Tom Brazaitis, who covered Washington for nearly three decades for the Cleveland Plain Dealer and co-authored the 2000 bestseller Madame President with his wife Newsweek’s Eleanor Clift, passed away yesterday. He was 64.
His paper called him “heart and soul” of the Washington bureau since the days of Watergate, who “brought insight and decades-long experience in the nation’s capital to bear in his mince-no-words, proudly liberal columns in The Plain Dealer’s Forum section on Sundays.”
The Plain Dealer explains that his colleagues will remember that “less visible to readers was his coolness under the deadline pressure of the news business. In a noisy media pavilion he could watch a presidential candidate’s acceptance speech and, within the hour, file a clean and accurate assessment for the next day’s newspaper, then head out to discuss politics over dinner.”
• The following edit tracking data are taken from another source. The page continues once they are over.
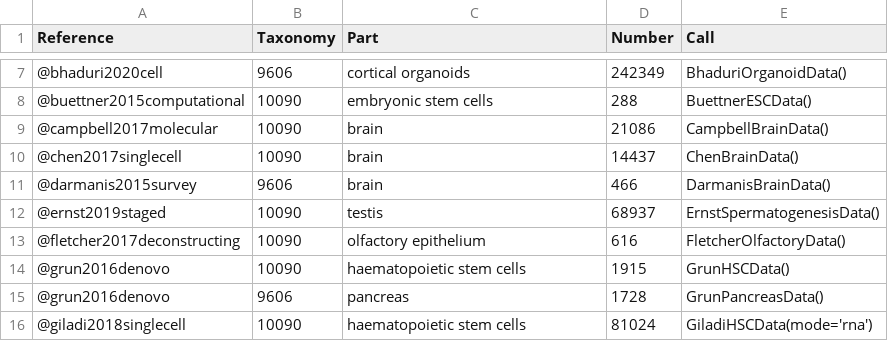
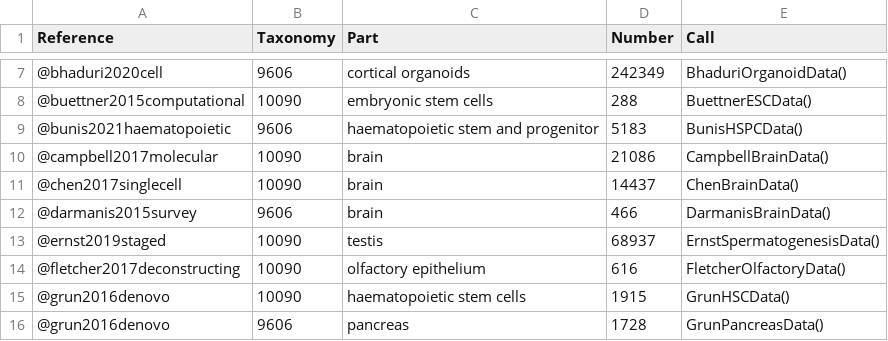
Before and after one commit to LTLA/scRNAseq, a CSV file: inst/extdata/manifest.csv, drawn as a sheet; only a part is shown, gaps mark what is left out; the shorter side is filled out with more unchanged rows.

Commit message:
Added the BunisHSPCData() getter function.

```diff
--- a/inst/extdata/manifest.csv
+++ b/inst/extdata/manifest.csv
@@ -8,2 +8,3 @@ Reference,Taxonomy,Part,Number,Call
 @buettner2015computational,10090,embryonic stem cells,288,BuettnerESCData()
+@bunis2021haematopoietic,9606,haematopoietic stem and progenitor,5183,BunisHSPCData()
 @campbell2017molecular,10090,brain,21086,CampbellBrainData()
```
Also changed, not shown: 6 other files.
The Washington Post remembers “In some respects, Mr. Brazaitis was a Washington anomaly. He was relatively low-key in the world of punditry, seldom appearing on television with the exception of C-SPAN and making occasional visits to the public radio program ‘The Diane Rehm Show.'”
Brazaitis (pronounced “Bra-ZI-tis”) died of kidney cancer, a struggle that he wrote eloquently about in the Plain Dealer.